extensive collections of great quality. The Chester Beatty Library,
which recently moved to Dublin Castle was a gift to the State by
an American scholar and has some of the rarest oriental manuscripts
in existence. Russborough, Co. Wicklow, a beautiful mansion open
to the public, has an excellent collection of paintings.
The ancient songs and melodies of Ireland have been passed down
from generation to generation and are a living art form. A visit
to a traditional music festival, called a Fleadh, will demonstrate
the vitality of this music. For the classical music lover, the National
Concert Hall and the Royal Dublin Society offer a full range of
recitals and concerts, featuring the best Irish and International
talent. The Festival of Music in Great Irish Houses features international
stars performing in the beautiful mansions of Ireland every June.
Many towns and cities have lunchtime theatre, open-air concerts
and band recitals in the summertime.

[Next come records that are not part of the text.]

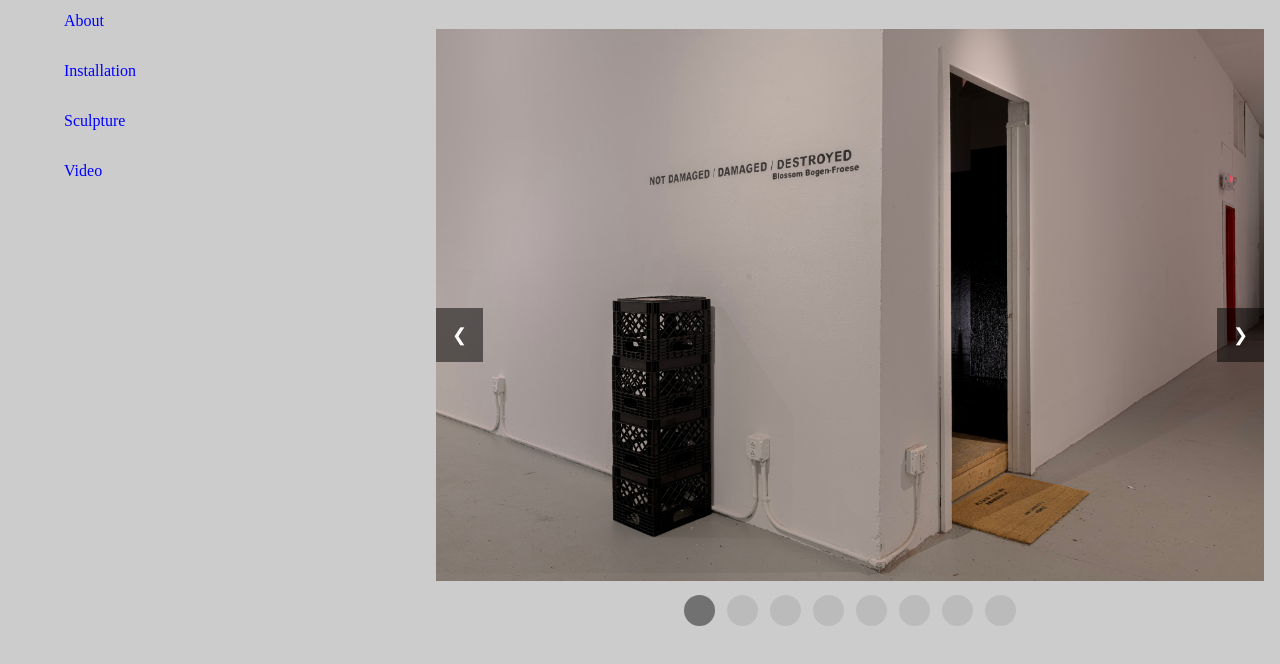
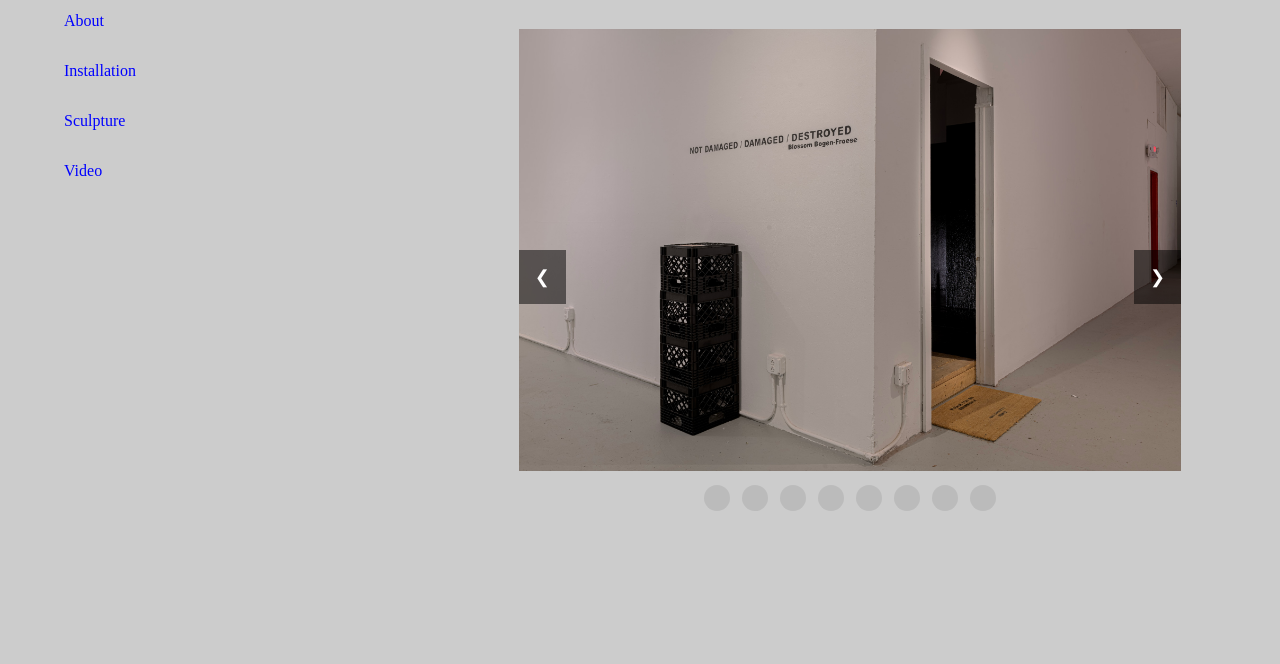
Before and after one commit to BBF2003/thirdtimesthecharm, a plain HTML site: page docs/not-damaged-damaged-destroyed.html in a window 1280 px wide. Shown: the part 78-742 px from the top of the page. Drawn offline with Linux system fonts and the light colour scheme.

Commit message:
Update not-damaged-damaged-destroyed.html

```diff
--- a/docs/not-damaged-damaged-destroyed.html
+++ b/docs/not-damaged-damaged-destroyed.html
@@ -69,7 +69,7 @@
     /* Slideshow styling */
     .slideshow-container {
       position: relative;
-      max-width: 100%;
+      max-width: 80%; /* Adjusted width for smaller slideshow */
       margin: 2rem auto;
     }
 
@@ -111,8 +111,8 @@
     }
 
     .dot {
-      height: 15px;
-      width: 15px;
+      height: 10px; /* Smaller dots */
+      width: 10px;  /* Smaller dots */
       margin: 0 4px;
       background-color: #bbb;
       border-radius: 50%;
@@ -215,32 +215,3 @@
 
     function showSlides(n) {
       let slides = document.querySelectorAll('.slides');
-      let dots = document.querySelectorAll('.dot');
-
-      if (n > slides.length) slideIndex = 1;
-      if (n < 1) slideIndex = slides.length;
-
-      for (let i = 0; i < slides.length; i++) {
-        slides[i].style.display = 'none';
-      }
-      for (let i = 0; i < dots.length; i++) {
-        dots[i].className = dots[i].className.replace(' active-dot', '');
-      }
-
-      slides[slideIndex - 1].style.display = 'block';
-      dots[slideIndex - 1].className += ' active-dot';
-    }
-
-    function changeSlide(n) {
-      showSlides(slideIndex += n);
-    }
-
-    function currentSlide(n) {
-      showSlides(slideIndex = n);
-    }
-
-    showSlides(slideIndex); // Initialize the slide
-  </script>
-
-</body>
-</html>
```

The National Centre for Music,
song and dance (Bru Boru) in Cashel, Co.Tipperary is also worth
The English language owes a lot to Irish writers over the centuries,
from Joyce to O'Casey and Swift to Shaw. Admission to theatres varies
from IR£8 to IR£16 and reductions are often available
For the best of Irish theatre, choose between the Abbey, Gaiety,
Olympia and Gate theatres, to name but a few. One of the theatrical
highlights is the Dublin Theatre Festival in October. Cork has several
good theatres including the Everyman and Galway has the highly acclaimed
Irish Theatre Companies at the Taibhdhearc and Druid Theatres.
Gardens and Parks
Many of the great houses, castles and gardens of Ireland are open
to visitors. Dublin contains many fine buildings. Malahide Castle
to the North of Dublin and the Royal Hospital at Kilmainham are
just two examples. Such castles and houses are all around the country
and vary in size and splendour. Beautiful gardens or forest parks
surround many of these properties. Ireland has five internationally
recognised National Parks. Killarney National Park is perhaps the
best known of these. Connemara National Park; Glenveagh in Churchill,
Co Donegal; The Burren, Co. Clare and Wicklow Mountains National
Park are the others, and are all worth a visit to experience the
stunning scenery of the Irish countryside.
Gaelic Football and Hurling are the national sports. Gaelic Football
is a field game with speed and thrills differing quite a lot from
British Football. Hurling is a traditional field sport of good skill,
considered the fastest field game in the world. The biggest sporting
events in the country are the All Ireland Football and Hurling Finals,
held in September, which generate a lot of excitement.
The Irish love playing golf. There are approximately 400 links and
parkland courses throughout Ireland. In Ireland a game of golf is
to be enjoyed at your leisure, in spectacular scenery. Many courses
are exceptional and have been favourably compared to the best in
the world. Green fees are usually between €10 and €40
but can be as much as €100+ for the top championship courses.
Tuition will cost about €15per hour.
This word has a particular meaning in Ireland. It means an evening
of music and song and the pub is usually the place where it starts.
Someone produces a guitar, next, a bodhran (the traditional drum)
appears and soon everyone in the room is singing along. The songs
and the fun are determined by audience participation.
The social hub of Irish life is the pub. The pub is where conversation
is at its best. Here business deals are done, family matters discussed,
romances conducted and visitors entertained with wit and song. The
pub is a people watcher's paradise and it's not necessary to drink
alcohol to enjoy the lively atmosphere. Pub lunches are an economical
and pleasant way to enjoy a meal. Most pubs provide soup, sandwiches
salads and often a complete lunch for about €6.00